YOUR ASSIGNMENT:
Restate the data below word for word. Leave the images out.

=== Section Start ===

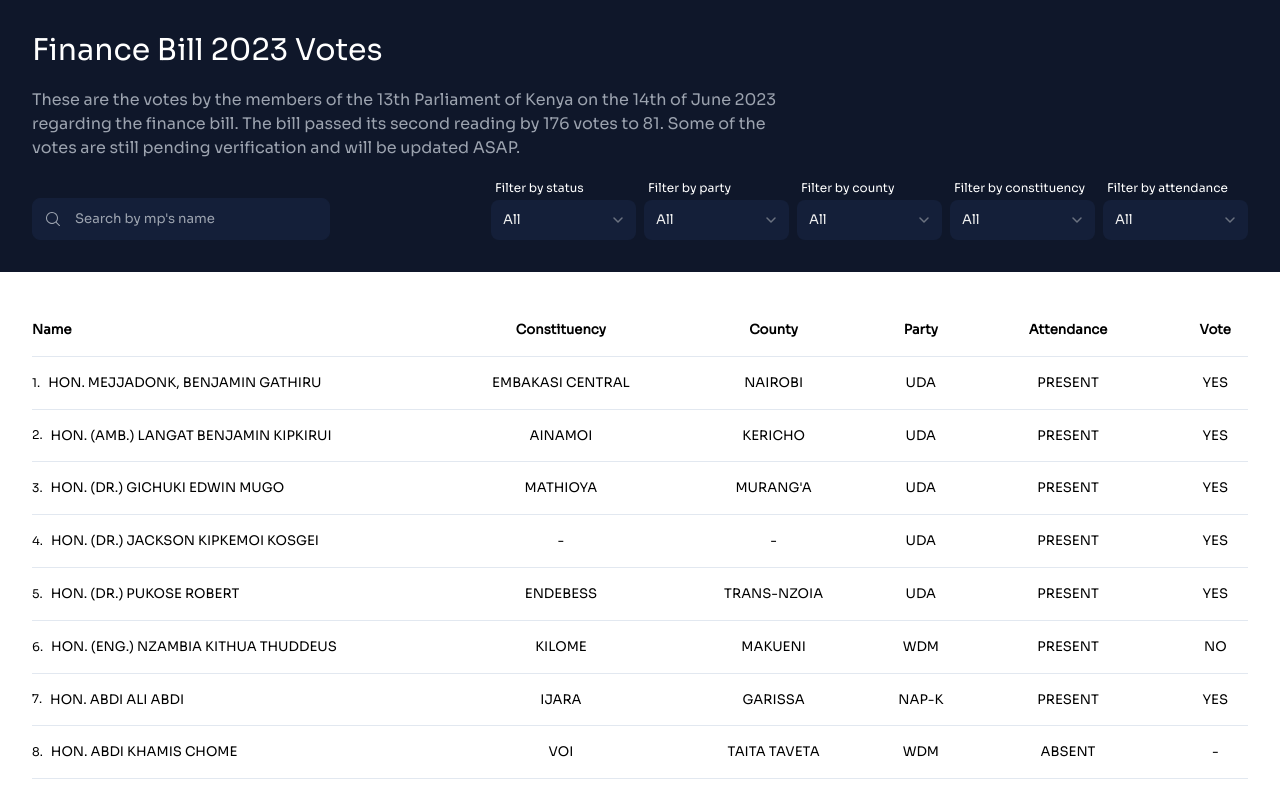
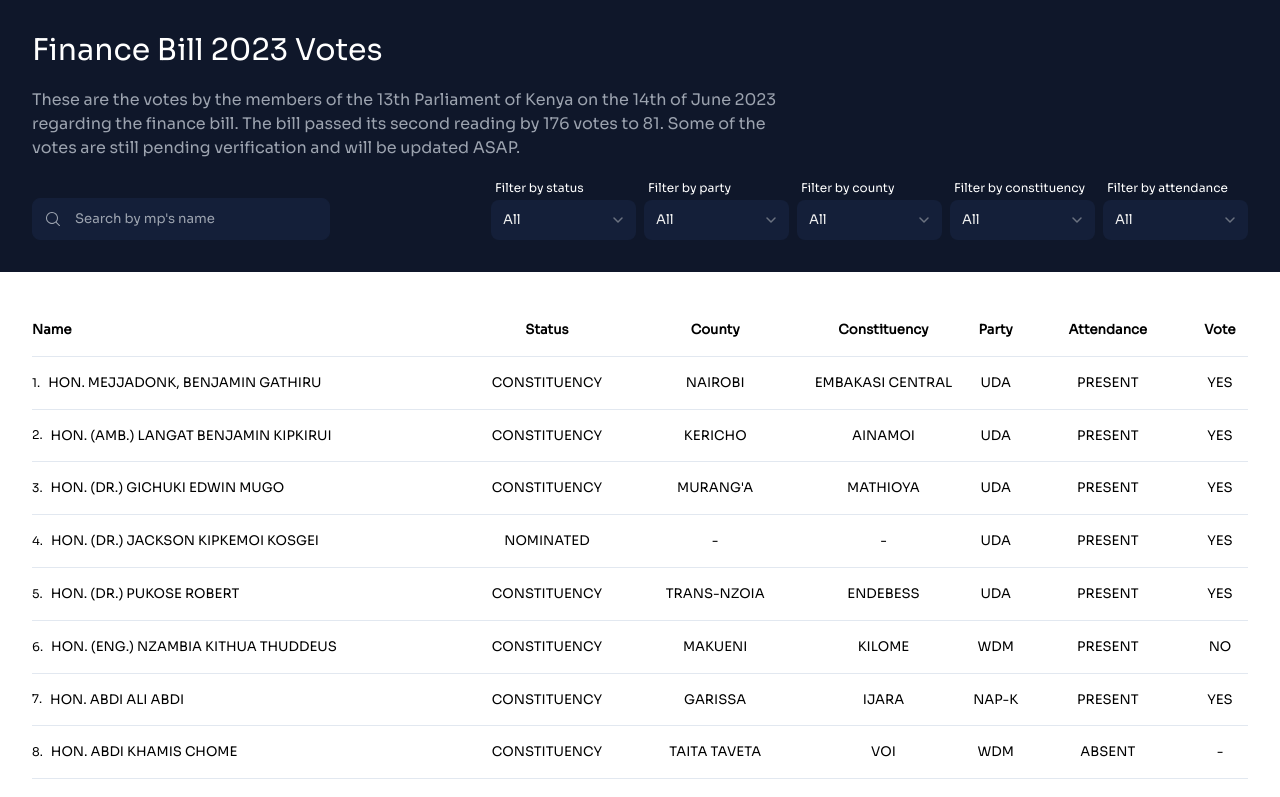
Before and after one commit to AustinMusiku/FinanceBill2023Votes, a React (Vite) app: page / in a window 1280 px wide. Shown: the top 797 px of the page. Built offline with nearby package versions, Linux system fonts and the light colour scheme.

Commit message:
display the mp type(status) column

```diff
--- a/src/Mp.jsx
+++ b/src/Mp.jsx
@@ -7,6 +7,7 @@ const Mp = ({
 	party,
 	attendance,
 	vote,
+	status,
 }) => {
 	return (
 		<li className="text-underline flex w-full flex-row items-center gap-2 border-b-[1px] border-slate-200 py-4">
@@ -18,12 +19,16 @@ const Mp = ({
 			</p>
 
 			<div className="flex basis-1/2 flex-row justify-between md:basis-[65%]">
-				<p className="hidden basis-1/4 text-center text-sm md:inline-block">
-					{constituency === "" ? "-" : constituency}
+				<p className="hidden basis-1/4  text-center text-sm md:inline-block">
+					{status === "" ? "-" : status}
 				</p>
 
 				<p className="hidden basis-1/4  text-center text-sm md:inline-block">
 					{county === "" ? "-" : county}
+				</p>
+
+				<p className="hidden basis-1/4 text-center text-sm md:inline-block">
+					{constituency === "" ? "-" : constituency}
 				</p>
 
 				<p className="basis-1/12 text-center text-sm">
--- a/src/MpsList.jsx
+++ b/src/MpsList.jsx
@@ -2,8 +2,16 @@ import Mp from "./Mp";
 
 const MpsList = ({ mps }) => {
 	let mpsList = mps.map((item, idx) => {
-		const [name, imageLink, county, constituency, party, attendance, vote] =
-			item;
+		const [
+			name,
+			imageLink,
+			county,
+			constituency,
+			party,
+			attendance,
+			vote,
+			status,
+		] = item;
 
 		const mp = {
 			name,
@@ -13,6 +21,7 @@ const MpsList = ({ mps }) => {
 			party,
 			attendance,
 			vote,
+			status,
 		};
 
 		return (
@@ -26,6 +35,7 @@ const MpsList = ({ mps }) => {
 				party={mp.party}
 				attendance={mp.attendance ?? true}
 				vote={mp.vote ?? true}
+				status={mp.status ?? ""}
 			/>
 		);
 	});
@@ -43,10 +53,13 @@ const MpsList = ({ mps }) => {
 
 					<div className="flex basis-1/2 flex-row justify-between md:basis-[65%]">
 						<p className="hidden basis-1/4 text-center text-sm font-bold md:inline-block">
-							Constituency
+							Status
 						</p>
 						<p className="hidden basis-1/4 text-center text-sm font-bold md:inline-block">
 							County
+						</p>
+						<p className="hidden basis-1/4 text-center text-sm font-bold md:inline-block">
+							Constituency
 						</p>
 						<p className="basis-1/12 text-center text-sm font-bold">Party</p>
 						<p className="basis-1/4 text-center text-sm font-bold">
```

=== Section End ===

ANSWER BOX:
Before and after one commit to AustinMusiku/FinanceBill2023Votes, a React (Vite) app: page / in a window 1280 px wide. Shown: the top 797 px of the page. Built offline with nearby package versions, Linux system fonts and the light colour scheme.

Commit message:
display the mp type(status) column

```diff
--- a/src/Mp.jsx
+++ b/src/Mp.jsx
@@ -7,6 +7,7 @@ const Mp = ({
 	party,
 	attendance,
 	vote,
+	status,
 }) => {
 	return (
 		<li className="text-underline flex w-full flex-row items-center gap-2 border-b-[1px] border-slate-200 py-4">
@@ -18,12 +19,16 @@ const Mp = ({
 			</p>
 
 			<div className="flex basis-1/2 flex-row justify-between md:basis-[65%]">
-				<p className="hidden basis-1/4 text-center text-sm md:inline-block">
-					{constituency === "" ? "-" : constituency}
+				<p className="hidden basis-1/4  text-center text-sm md:inline-block">
+					{status === "" ? "-" : status}
 				</p>
 
 				<p className="hidden basis-1/4  text-center text-sm md:inline-block">
 					{county === "" ? "-" : county}
+				</p>
+
+				<p className="hidden basis-1/4 text-center text-sm md:inline-block">
+					{constituency === "" ? "-" : constituency}
 				</p>
 
 				<p className="basis-1/12 text-center text-sm">
--- a/src/MpsList.jsx
+++ b/src/MpsList.jsx
@@ -2,8 +2,16 @@ import Mp from "./Mp";
 
 const MpsList = ({ mps }) => {
 	let mpsList = mps.map((item, idx) => {
-		const [name, imageLink, county, constituency, party, attendance, vote] =
-			item;
+		const [
+			name,
+			imageLink,
+			county,
+			constituency,
+			party,
+			attendance,
+			vote,
+			status,
+		] = item;
 
 		const mp = {
 			name,
@@ -13,6 +21,7 @@ const MpsList = ({ mps }) => {
 			party,
 			attendance,
 			vote,
+			status,
 		};
 
 		return (
@@ -26,6 +35,7 @@ const MpsList = ({ mps }) => {
 				party={mp.party}
 				attendance={mp.attendance ?? true}
 				vote={mp.vote ?? true}
+				status={mp.status ?? ""}
 			/>
 		);
 	});
@@ -43,10 +53,13 @@ const MpsList = ({ mps }) => {
 
 					<div className="flex basis-1/2 flex-row justify-between md:basis-[65%]">
 						<p className="hidden basis-1/4 text-center text-sm font-bold md:inline-block">
-							Constituency
+							Status
 						</p>
 						<p className="hidden basis-1/4 text-center text-sm font-bold md:inline-block">
 							County
+						</p>
+						<p className="hidden basis-1/4 text-center text-sm font-bold md:inline-block">
+							Constituency
 						</p>
 						<p className="basis-1/12 text-center text-sm font-bold">Party</p>
 						<p className="basis-1/4 text-center text-sm font-bold">
```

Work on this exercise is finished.